Jimmy Choo's heart and soul _ and sole, too _ belongs to a woman. Tamara Mellon is growing the luxury brand that has built its reputation on towering high heels into a full-fledged fashion house.
She works on it every single day, she says, and she lives it, too.
She is jet-setter, with her stylish leather luggage (and the wet wipes tucked in her weekender _ as she's also a bit of a germophobe); she is business executive, recently being named a business ambassador by British Prime Minister David Cameron; she's eager creative sponge, one season becoming an expert on the life and times of Blondie's Deborah Harry, who was her inspiration; and she's single mother, who wears Uggs or Wellies, depending on the weather, to the park to play with her 8-year-old daughter.
However, as a can-do person, Mellon tackled that whole comfort-mom wardrobe thing head-on, working with both Uggs and Hunter to develop Jimmy Choo-cross branded products that would meet her own style standards.
Her shoes, wardrobe, hair and makeup each time she walks out the door can't be an afterthought, says Mellon. She's wearing a leopard-print sheath and pointy-toe patent pumps on this day for an interview in a plush private room at the Saks Fifth Avenue flagship on Fifth Avenue before a public appearance to promote the new Choo fragrance.
"I do have to think about how I look _ and it's really in you or it isn't if you care _ but I have to be the brand," she says. It's not all black tie and red carpet, mind you, she says, although those are the photos people will see. But when she goes to the office, the outfit will still be chic, fashion-forward and "on the right side of sexy" _ complemented with her biker boots.
Anamaria Wilson, fashion news director for Harper's Bazaar, says Mellon's stamp is all over every piece. "The collection is chic and refined, but with a sexy sensibility _ much like Tamara herself."
If she wouldn't wear something, there's really no point in offering it to other women, right? Mellon wonders aloud. "If you think you can rely on some sort of science for all this, you will make a mistake. Fashion is about emotion. It's about, `What do I want?' and `What do women want?'"
Considering the number of shoppers lined up to speak to Mellon on Saks' first floor _ definitely dozens _ it seems Mellon hears regularly from customers. They want fashion advice, style tips and even guidance on what shoes to wear for their wedding day.
Her answer _ to all of them: "My favorite thing to tell people is, `Dare to do it and don't be afraid.'"

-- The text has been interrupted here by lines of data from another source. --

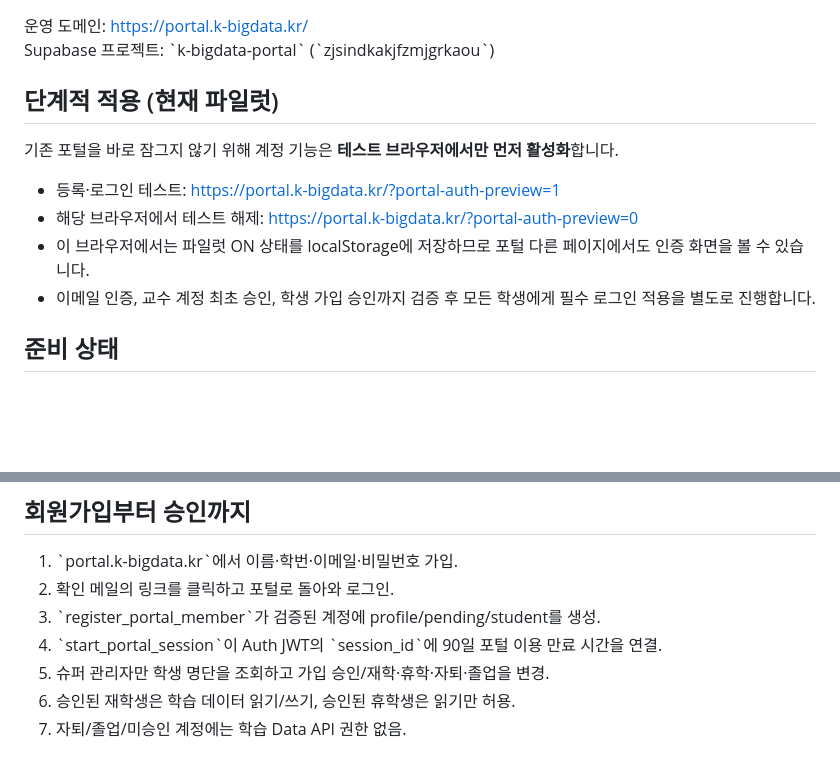
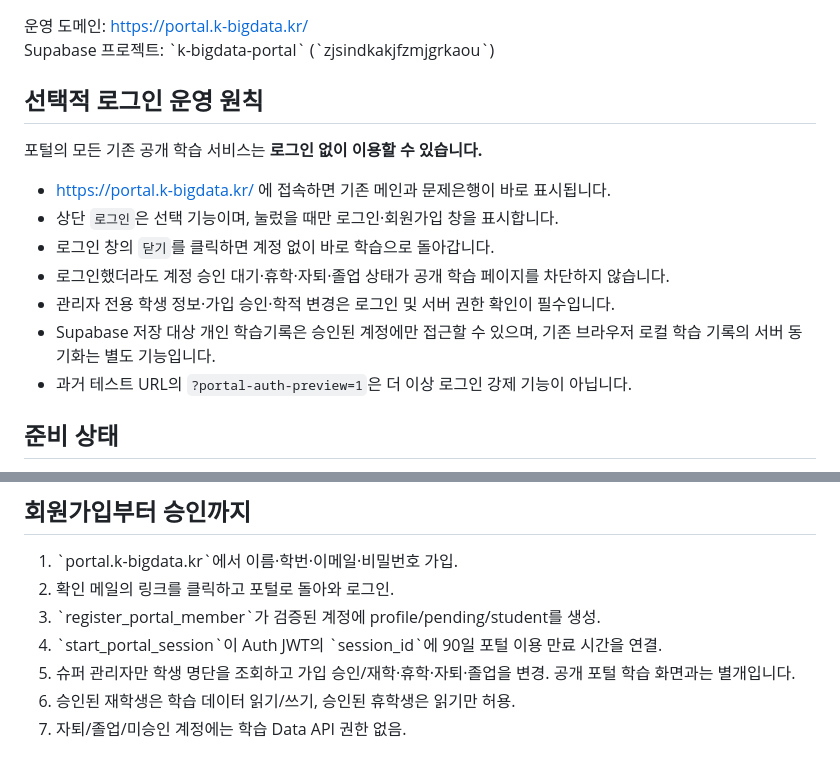
Before and after one commit to Hyeopgeon-Lee/k-bigdata-portal, a Markdown page: docs/auth-setup.md, 2 parts joined by grey strips. GitHub-like rendering; blank space fills up the shorter version.

Commit message:
docs(auth): make login optional; preserve unrestricted public learning content

```diff
--- a/docs/auth-setup.md
+++ b/docs/auth-setup.md
@@ -3,14 +3,17 @@
 운영 도메인: https://portal.k-bigdata.kr/
 Supabase 프로젝트: \`k-bigdata-portal\` (\`zjsindkakjfzmjgrkaou\`)
 
-## 단계적 적용 (현재 파일럿)
+## 선택적 로그인 운영 원칙
 
-기존 포털을 바로 잠그지 않기 위해 계정 기능은 **테스트 브라우저에서만 먼저 활성화**합니다.
+포털의 모든 기존 공개 학습 서비스는 **로그인 없이 이용할 수 있습니다.**
 
-- 등록·로그인 테스트: https://portal.k-bigdata.kr/?portal-auth-preview=1
-- 해당 브라우저에서 테스트 해제: https://portal.k-bigdata.kr/?portal-auth-preview=0
-- 이 브라우저에서는 파일럿 ON 상태를 localStorage에 저장하므로 포털 다른 페이지에서도 인증 화면을 볼 수 있습니다.
-- 이메일 인증, 교수 계정 최초 승인, 학생 가입 승인까지 검증 후 모든 학생에게 필수 로그인 적용을 별도로 진행합니다.
+- https://portal.k-bigdata.kr/ 에 접속하면 기존 메인과 문제은행이 바로 표시됩니다.
+- 상단 `로그인`은 선택 기능이며, 눌렀을 때만 로그인·회원가입 창을 표시합니다.
+- 로그인 창의 `닫기`를 클릭하면 계정 없이 바로 학습으로 돌아갑니다.
+- 로그인했더라도 계정 승인 대기·휴학·자퇴·졸업 상태가 공개 학습 페이지를 차단하지 않습니다.
+- 관리자 전용 학생 정보·가입 승인·학적 변경은 로그인 및 서버 권한 확인이 필수입니다.
+- Supabase 저장 대상 개인 학습기록은 승인된 계정에만 접근할 수 있으며, 기존 브라우저 로컬 학습 기록의 서버 동기화는 별도 기능입니다.
+- 과거 테스트 URL의 `?portal-auth-preview=1`은 더 이상 로그인 강제 기능이 아닙니다.
 
 ## 준비 상태
 
@@ -27,7 +30,7 @@ Supabase 프로젝트: \`k-bigdata-portal\` (\`zjsindkakjfzmjgrkaou\`)
 2. 확인 메일의 링크를 클릭하고 포털로 돌아와 로그인.
 3. \`register_portal_member\`가 검증된 계정에 profile/pending/student를 생성.
 4. \`start_portal_session\`이 Auth JWT의 \`session_id\`에 90일 포털 이용 만료 시간을 연결.
-5. 슈퍼 관리자만 학생 명단을 조회하고 가입 승인/재학·휴학·자퇴·졸업을 변경.
+5. 슈퍼 관리자만 학생 명단을 조회하고 가입 승인/재학·휴학·자퇴·졸업을 변경. 공개 포털 학습 화면과는 별개입니다.
 6. 승인된 재학생은 학습 데이터 읽기/쓰기, 승인된 휴학생은 읽기만 허용.
 7. 자퇴/졸업/미승인 계정에는 학습 Data API 권한 없음.
 
```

Mellon was accessories editor at British Vogue back in 1996 when she sensed the opening for a new collection of luxury-label shoes to rival the likes of Manolo Blahnik. Jimmy Choo, the man, had a reputation of craftsmanship for his small couture-level business based in East London.

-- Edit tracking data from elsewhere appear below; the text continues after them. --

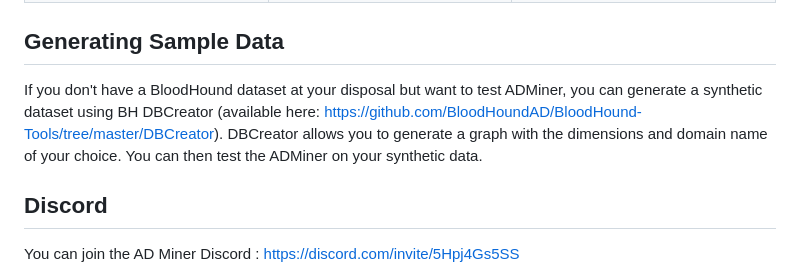
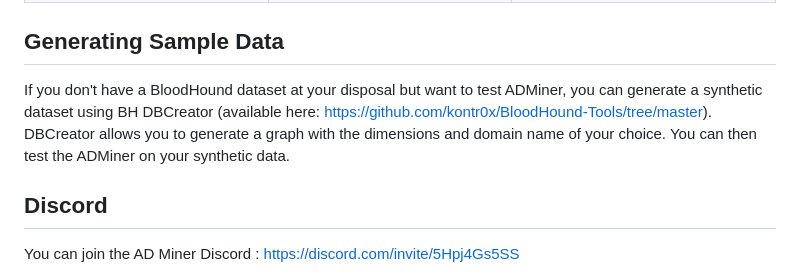
Before and after one commit to Mazars-Tech/AD_Miner, a Markdown page: README.md, the part around the change. Drawn GitHub-style.

Commit message:
docs: edit DBCreator link for compatibility issues
change the source for DB Creator for version compatible with last version of neo4j

```diff
--- a/README.md
+++ b/README.md
@@ -102,7 +102,7 @@ The following provides a list controls that have already been implemented in AD
 
 ## Generating Sample Data ##
 
-If you don't have a BloodHound dataset at your disposal but want to test ADMiner, you can generate a synthetic dataset using BH DBCreator (available here: https://github.com/BloodHoundAD/BloodHound-Tools/tree/master/DBCreator). DBCreator allows you to generate a graph with the dimensions and domain name of your choice. You can then test the ADMiner on your synthetic data.
+If you don't have a BloodHound dataset at your disposal but want to test ADMiner, you can generate a synthetic dataset using BH DBCreator (available here: https://github.com/kontr0x/BloodHound-Tools/tree/master). DBCreator allows you to generate a graph with the dimensions and domain name of your choice. You can then test the ADMiner on your synthetic data.
 
 ## Discord ##
 
```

They launched the brand together, moving production to Italy and courting retailers as well as opening their own boutique. Equinox Luxury Holdings bought him out of his share in 2001, and in 2007, a private equity firm bought a majority of shares, although Mellon retains creative control.
She knew she had a success on her hands, er, feet, when, in 1998, a flood of boxes arrived at the Motcomb Street store and she was surrounded by what she felt were little works of wearable art. "That's when my vision came to life," Mellon says. "I can still get that excited _ you know when you get that rush when you feel you've got it right."

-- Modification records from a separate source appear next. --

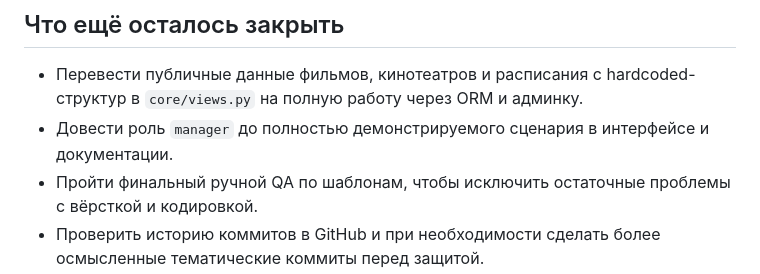
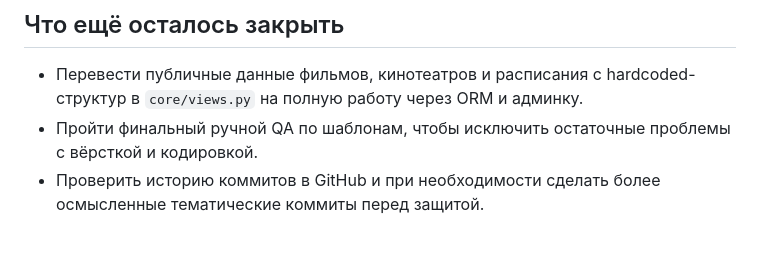
Before and after one commit to sabitsaan155-coder/cineticket, a Markdown page: README.md, the part around one of its changes. Rendered like a GitHub page; blank space fills up the shorter version.

Commit message:
Update README: manager role completed

```diff
--- a/README.md
+++ b/README.md
@@ -211,7 +211,6 @@ curl "http://127.0.0.1:8000/api/movies/the-godfather/"
 
 ## Что ещё осталось закрыть
 - Перевести публичные данные фильмов, кинотеатров и расписания с hardcoded-структур в `core/views.py` на полную работу через ORM и админку.
-- Довести роль `manager` до полностью демонстрируемого сценария в интерфейсе и документации.
 - Пройти финальный ручной QA по шаблонам, чтобы исключить остаточные проблемы с вёрсткой и кодировкой.
 - Проверить историю коммитов в GitHub и при необходимости сделать более осмысленные тематические коммиты перед защитой.
 
```
Also changed, not shown: other parts of README.md (+1 -1 lines).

Mellon says it took years to develop the fragrance because it had to be the perfect blend, one that she thinks she and her customers will want to wear on a daily basis for years to come. She wanted it "sensual _ and not weak in any way," she explains, ultimately settling on a scent dominated by orchid and patchouli notes.
She'll spray it on every time she's about to disembark a plane to her next destination, hoping it'll become part of the signature style that is Tamara Mellon _ and Jimmy Choo.